If you send a Smashword’s coupon include the Smashwords link, not the Amazon one. I see this all of the time. People send me a coupon for one site and then link me to another. It’s usually Amazon. I think authors want me to know it’s available there. I promise, I’ll always look. But the logistics of the problem is that I still end up having to search for the book before I can actually use that handy-dandy coupon you’ve provided me. And as anyone who searches Smashwords regularly knows, their search engine is a bit of a pain. So just providing the link upfront instead of the higher profile Amazon one makes me happy. Honestly, I would prefer no link to a useless link. I’m just saying.

listI have on more than one occasion, received the same book from the same author 2 or 3 times. I’m assuming this isn’t harassment, so much as poor bookkeeping. This wastes everyone’s time. You waste time posting a duplicate email and I waste time trying to log it only to discover I already have it.

If a book is 2nd, 3rd, etc in a series, I will need the previous books. This admittedly runs the risk of my reading/reviewing the first one and not continuing the series to the newest book. If that happens at least you got one review from me. But without the beginning of the series I’m almost guaranteed not to read the book you send me.

I know those first couple reviews are the hardest and most nerve wracking to find, but I’m unlikely to choose to read your book until you have them. The reason is that I’m going to be honest about my thoughts. That means if I disliked the book I’m going to say so. I’m not heartless though. I want to know going in that if I dislike the book and rate it poorly there are enough other reviews to balance everything out. There are a lot of dissenting views out there on the use of acquaintances for reviews. As long as they actually read the book before reviewing it I have no issue with it.

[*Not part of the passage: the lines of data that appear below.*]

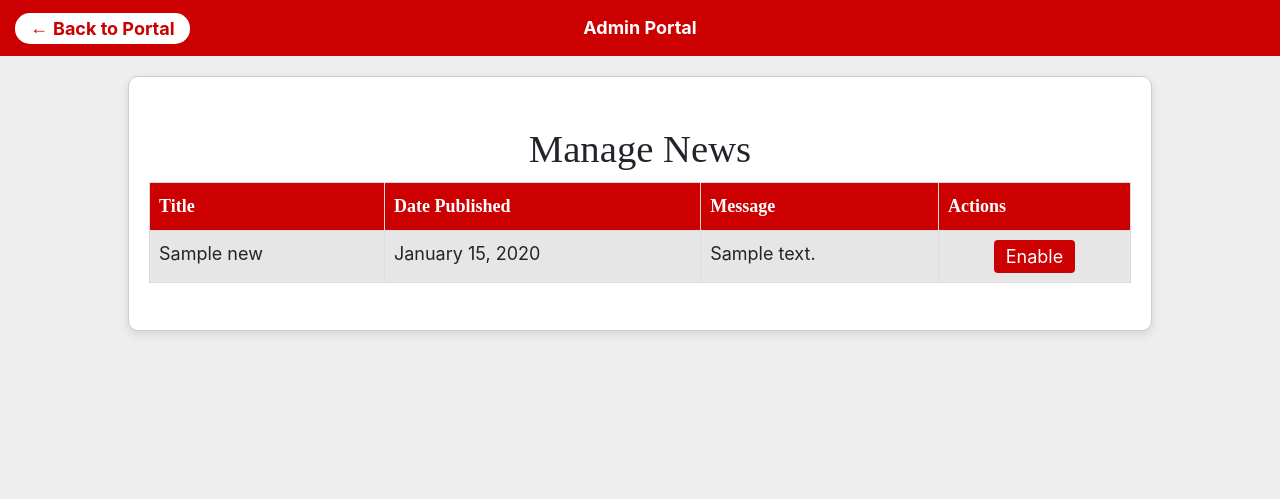
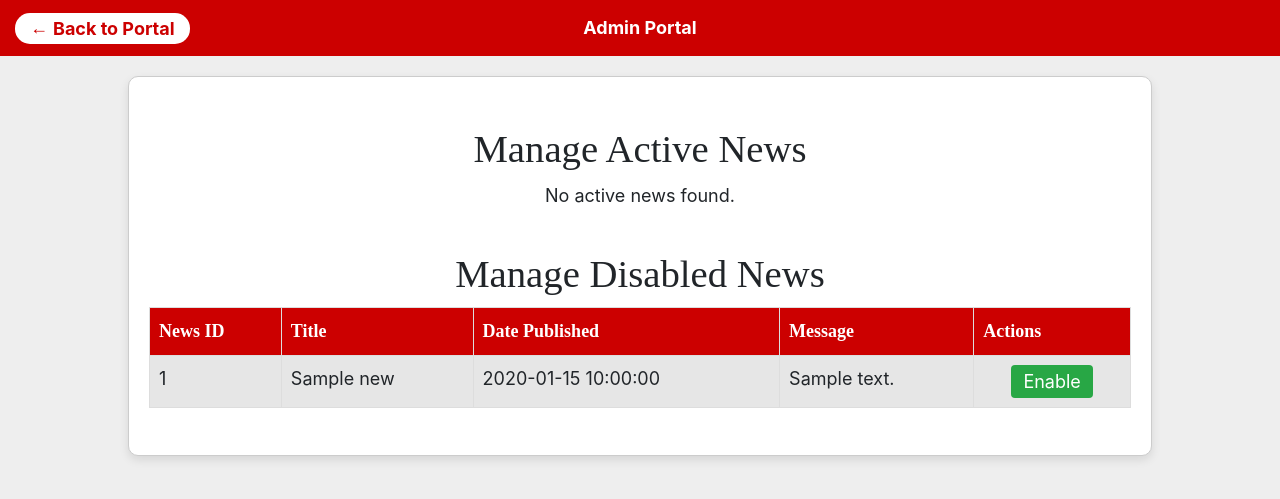
Before and after one commit to lejoerg/ISU-MWP, a PHP site: page /deleteUser/admin/disable-news.php in a window 1280 px wide. Shown: the top 499 px of the page. Run offline with PHP 8.4, Linux system fonts and the light colour scheme; the visitor is signed in with stand-in values (Sample User, id 1); tables that the repository leaves empty or names only in its code hold one stand-in row (values such as "Sample post"); some libraries are stand-ins or nearby versions; some web fonts are replaced.

Commit message:
Modified the layout of the file to match others.

```diff
--- a/isu-mwp/admin/disable-news.php
+++ b/isu-mwp/admin/disable-news.php
@@ -53,11 +53,21 @@ if (!isset($_SESSION['loggedin']) || $_SESSION['loggedin'] !== true) {
             display: block;
             margin: 0 auto;
         }
+        .re-enable-btn {
+            background-color: #28a745;
+            color: white;
+            border: none;
+            padding: 6px 12px;
+            border-radius: 4px;
+            cursor: pointer;
+            display: block;
+            margin: 0 auto;
+        }
     </style>
 </head>
 <body style="background-color: #EEEEEE;">
     <div class="content-container">
-        <h2 style="text-align: center;">Manage News</h2>
+        <h2 style="text-align: center;">Manage Active News</h2>
         <?php
         $servername = "localhost";
         $username = "root";
@@ -72,19 +82,20 @@ if (!isset($_SESSION['loggedin']) || $_SESSION['loggedin'] !== true) {
             die("Connection failed: " . $conn->connect_error);
         }
 
-        // Check for toggle submission (enable/disable)
-        if ($_SERVER['REQUEST_METHOD'] === 'POST' && isset($_POST['toggle'])) {
+        // Check for toggle submission
+        if ($_SERVER['REQUEST_METHOD'] === 'POST' && isset($_POST['submit'])) {
             $news_id = $_POST['news_id'];
-            $current_status = $_POST['current_status'];
 
-            // Toggle the active status
-            $new_status = ($current_status == 1) ? 0 : 1;
+            if ($_POST['submit'] === 'Disable') {
+                $stmt = $conn->prepare("UPDATE news SET active = 0 WHERE news_id = ?");
+            } elseif ($_POST['submit'] === 'Enable') {
+                $stmt = $conn->prepare("UPDATE news SET active = 1 WHERE news_id = ?");
+            }
 
-            $stmt = $conn->prepare("UPDATE news SET active = ? WHERE news_id = ?");
-            $stmt->bind_param("ii", $new_status, $news_id);
+            $stmt->bind_param("i", $news_id);
 
             if ($stmt->execute()) {
-                echo '<div style="text-align: center; margin: 20px;">Status updated successfully.</div>';
+                echo '<div style="text-align: center; margin: 20px;">News status updated successfully.</div>';
             } else {
                 echo '<div style="text-align: center; color: red; margin: 20px;">Error: ' . $stmt->error . '</div>';
             }
@@ -92,33 +103,32 @@ if (!isset($_SESSION['loggedin']) || $_SESSION['loggedin'] !== true) {
             $stmt->close();
         }
 
-        // Fetch news entries
-        $sql = "SELECT * FROM news ORDER BY date_published DESC";
-        $result = $conn->query($sql);
+        // Fetch active news
+        $sql_active = "SELECT * FROM news WHERE active = 1 ORDER BY date_published DESC";
+        $result_active = $conn->query($sql_active);
 
-        if ($result->num_rows > 0) {
+        if ($result_active->num_rows > 0) {
             echo '<table>';
             echo '<tr>
+                    <th>News ID</th>
                     <th>Title</th>
                     <th>Date Published</th>
                     <th>Message</th>
                     <th>Actions</th>
                   </tr>';
 
-            while ($row = $result->fetch_assoc()) {
+            while ($row = $result_active->fetch_assoc()) {
                 $formattedDate = date("F j, Y", strtotime($row['date_published']));
-                $statusButtonText = ($row['active'] == 1) ? 'Disable' : 'Enable';
-                $currentStatus = $row['active'];
 
                 echo '<tr>';
+                echo '<td>' . $row['news_id'] . '</td>';
                 echo '<td>' . $row['title'] . '</td>';
                 echo '<td>' . $formattedDate . '</td>';
                 echo '<td>' . $row['message'] . '</td>';
                 echo '<td>
                         <form method="post" action="">
                             <input type="hidden" name="news_id" value="' . $row['news_id'] . '">
-                            <input type="hidden" name="current_status" value="' . $currentStatus . '">
-                            <button type="submit" name="toggle" class="toggle-btn">' . $statusButtonText . '</button>
+                            <button type="submit" name="submit" value="Disable" class="toggle-btn">Disable</button>
                         </form>
                       </td>';
                 echo '</tr>';
@@ -126,7 +136,42 @@ if (!isset($_SESSION['loggedin']) || $_SESSION['loggedin'] !== true) {
 
             echo '</table>';
         } else {
-            echo "<p style='text-align: center;'>No news entries found.</p>";
+            echo "<p style='text-align: center;'>No active news found.</p>";
+        }
+
+        // Fetch disabled news
+        echo '<h2 style="text-align: center; margin-top: 40px;">Manage Disabled News</h2>';
+        $sql_disabled = "SELECT * FROM news WHERE active = 0 ORDER BY date_published DESC";
+        $result_disabled = $conn->query($sql_disabled);
+
+        if ($result_disabled->num_rows > 0) {
+            echo '<table>';
+            echo '<tr>
+                    <th>News ID</th>
+                    <th>Title</th>
+                    <th>Date Published</th>
+                    <th>Message</th>
+                    <th>Actions</th>
+                  </tr>';
+
+            while ($row = $result_disabled->fetch_assoc()) {
+                echo '<tr>';
+                echo '<td>' . $row['news_id'] . '</td>';
+                echo '<td>' . $row['title'] . '</td>';
+                echo '<td>' . $row['date_published'] . '</td>';
+                echo '<td>' . $row['message'] . '</td>';
+                echo '<td>
+                        <form method="post" action="">
+                            <input type="hidden" name="news_id" value="' . $row['news_id'] . '">
+                            <button type="submit" name="submit" value="Enable" class="re-enable-btn">Enable</button>
+                        </form>
+                      </td>';
+                echo '</tr>';
+            }
+
+            echo '</table>';
+        } else {
+            echo "<p style='text-align: center;'>No disabled news found.</p>";
         }
 
         $conn->close();
```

Like I said, this is an on-going list. Expect it to grow. But it’s a start. I’d be really interested in hearing from others. Have I forgotten something, missed something, mangled something? Let me know.